┌──

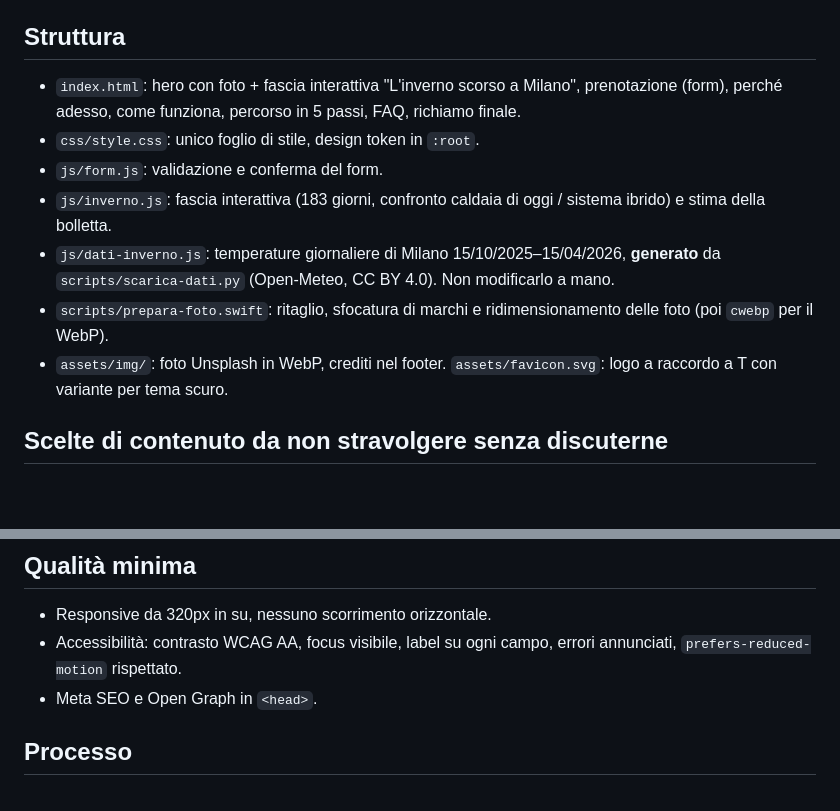
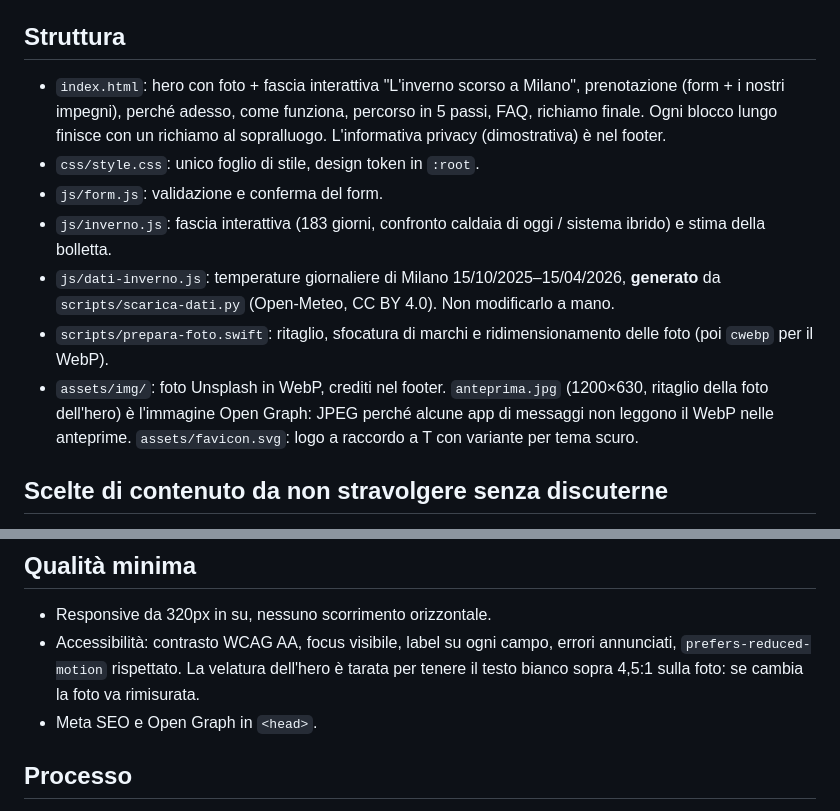
Before and after one commit to Dig26/termica-lombarda-landing, a Markdown page: CLAUDE.md, 2 parts joined by grey strips. GitHub-like rendering; blank space fills up the shorter version.

Commit message:
Aggiorna CLAUDE.md: impegni, informativa, anteprima Open Graph, velatura dell'hero
Co-Authored-By: Claude Opus 5.5 <noreply@anthropic.com>

```diff
--- a/CLAUDE.md
+++ b/CLAUDE.md
@@ -12,13 +12,13 @@ Obiettivo unico della pagina: far richiedere un **sopralluogo gratuito**.
 - `noindex`: l'azienda è immaginaria.
 
 ## Struttura
-- `index.html`: hero con foto + fascia interattiva "L'inverno scorso a Milano", prenotazione (form), perché adesso, come funziona, percorso in 5 passi, FAQ, richiamo finale.
+- `index.html`: hero con foto + fascia interattiva "L'inverno scorso a Milano", prenotazione (form + i nostri impegni), perché adesso, come funziona, percorso in 5 passi, FAQ, richiamo finale. Ogni blocco lungo finisce con un richiamo al sopralluogo. L'informativa privacy (dimostrativa) è nel footer.
 - `css/style.css`: unico foglio di stile, design token in `:root`.
 - `js/form.js`: validazione e conferma del form.
 - `js/inverno.js`: fascia interattiva (183 giorni, confronto caldaia di oggi / sistema ibrido) e stima della bolletta.
 - `js/dati-inverno.js`: temperature giornaliere di Milano 15/10/2025–15/04/2026, **generato** da `scripts/scarica-dati.py` (Open-Meteo, CC BY 4.0). Non modificarlo a mano.
 - `scripts/prepara-foto.swift`: ritaglio, sfocatura di marchi e ridimensionamento delle foto (poi `cwebp` per il WebP).
-- `assets/img/`: foto Unsplash in WebP, crediti nel footer. `assets/favicon.svg`: logo a raccordo a T con variante per tema scuro.
+- `assets/img/`: foto Unsplash in WebP, crediti nel footer. `anteprima.jpg` (1200×630, ritaglio della foto dell'hero) è l'immagine Open Graph: JPEG perché alcune app di messaggi non leggono il WebP nelle anteprime. `assets/favicon.svg`: logo a raccordo a T con variante per tema scuro.
 
 ## Scelte di contenuto da non stravolgere senza discuterne
 - 65% = rimborso sulla **spesa per l'impianto**; circa 40% = risparmio stimato **in bolletta**. Ogni numero va sempre legato al suo sostantivo.
@@ -34,7 +34,7 @@ Obiettivo unico della pagina: far richiedere un **sopralluogo gratuito**.
 
 ## Qualità minima
 - Responsive da 320px in su, nessuno scorrimento orizzontale.
-- Accessibilità: contrasto WCAG AA, focus visibile, label su ogni campo, errori annunciati, `prefers-reduced-motion` rispettato.
+- Accessibilità: contrasto WCAG AA, focus visibile, label su ogni campo, errori annunciati, `prefers-reduced-motion` rispettato. La velatura dell'hero è tarata per tenere il testo bianco sopra 4,5:1 sulla foto: se cambia la foto va rimisurata.
 - Meta SEO e Open Graph in `<head>`.
 
 ## Processo
```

└──

▶ Exercise instructions: Write the records above out again exactly, with no pictures in your copy.

▶ Finished exercise:
Before and after one commit to Dig26/termica-lombarda-landing, a Markdown page: CLAUDE.md, 2 parts joined by grey strips. GitHub-like rendering; blank space fills up the shorter version.

Commit message:
Aggiorna CLAUDE.md: impegni, informativa, anteprima Open Graph, velatura dell'hero
Co-Authored-By: Claude Opus 5.5 <noreply@anthropic.com>

```diff
--- a/CLAUDE.md
+++ b/CLAUDE.md
@@ -12,13 +12,13 @@ Obiettivo unico della pagina: far richiedere un **sopralluogo gratuito**.
 - `noindex`: l'azienda è immaginaria.
 
 ## Struttura
-- `index.html`: hero con foto + fascia interattiva "L'inverno scorso a Milano", prenotazione (form), perché adesso, come funziona, percorso in 5 passi, FAQ, richiamo finale.
+- `index.html`: hero con foto + fascia interattiva "L'inverno scorso a Milano", prenotazione (form + i nostri impegni), perché adesso, come funziona, percorso in 5 passi, FAQ, richiamo finale. Ogni blocco lungo finisce con un richiamo al sopralluogo. L'informativa privacy (dimostrativa) è nel footer.
 - `css/style.css`: unico foglio di stile, design token in `:root`.
 - `js/form.js`: validazione e conferma del form.
 - `js/inverno.js`: fascia interattiva (183 giorni, confronto caldaia di oggi / sistema ibrido) e stima della bolletta.
 - `js/dati-inverno.js`: temperature giornaliere di Milano 15/10/2025–15/04/2026, **generato** da `scripts/scarica-dati.py` (Open-Meteo, CC BY 4.0). Non modificarlo a mano.
 - `scripts/prepara-foto.swift`: ritaglio, sfocatura di marchi e ridimensionamento delle foto (poi `cwebp` per il WebP).
-- `assets/img/`: foto Unsplash in WebP, crediti nel footer. `assets/favicon.svg`: logo a raccordo a T con variante per tema scuro.
+- `assets/img/`: foto Unsplash in WebP, crediti nel footer. `anteprima.jpg` (1200×630, ritaglio della foto dell'hero) è l'immagine Open Graph: JPEG perché alcune app di messaggi non leggono il WebP nelle anteprime. `assets/favicon.svg`: logo a raccordo a T con variante per tema scuro.
 
 ## Scelte di contenuto da non stravolgere senza discuterne
 - 65% = rimborso sulla **spesa per l'impianto**; circa 40% = risparmio stimato **in bolletta**. Ogni numero va sempre legato al suo sostantivo.
@@ -34,7 +34,7 @@ Obiettivo unico della pagina: far richiedere un **sopralluogo gratuito**.
 
 ## Qualità minima
 - Responsive da 320px in su, nessuno scorrimento orizzontale.
-- Accessibilità: contrasto WCAG AA, focus visibile, label su ogni campo, errori annunciati, `prefers-reduced-motion` rispettato.
+- Accessibilità: contrasto WCAG AA, focus visibile, label su ogni campo, errori annunciati, `prefers-reduced-motion` rispettato. La velatura dell'hero è tarata per tenere il testo bianco sopra 4,5:1 sulla foto: se cambia la foto va rimisurata.
 - Meta SEO e Open Graph in `<head>`.
 
 ## Processo
```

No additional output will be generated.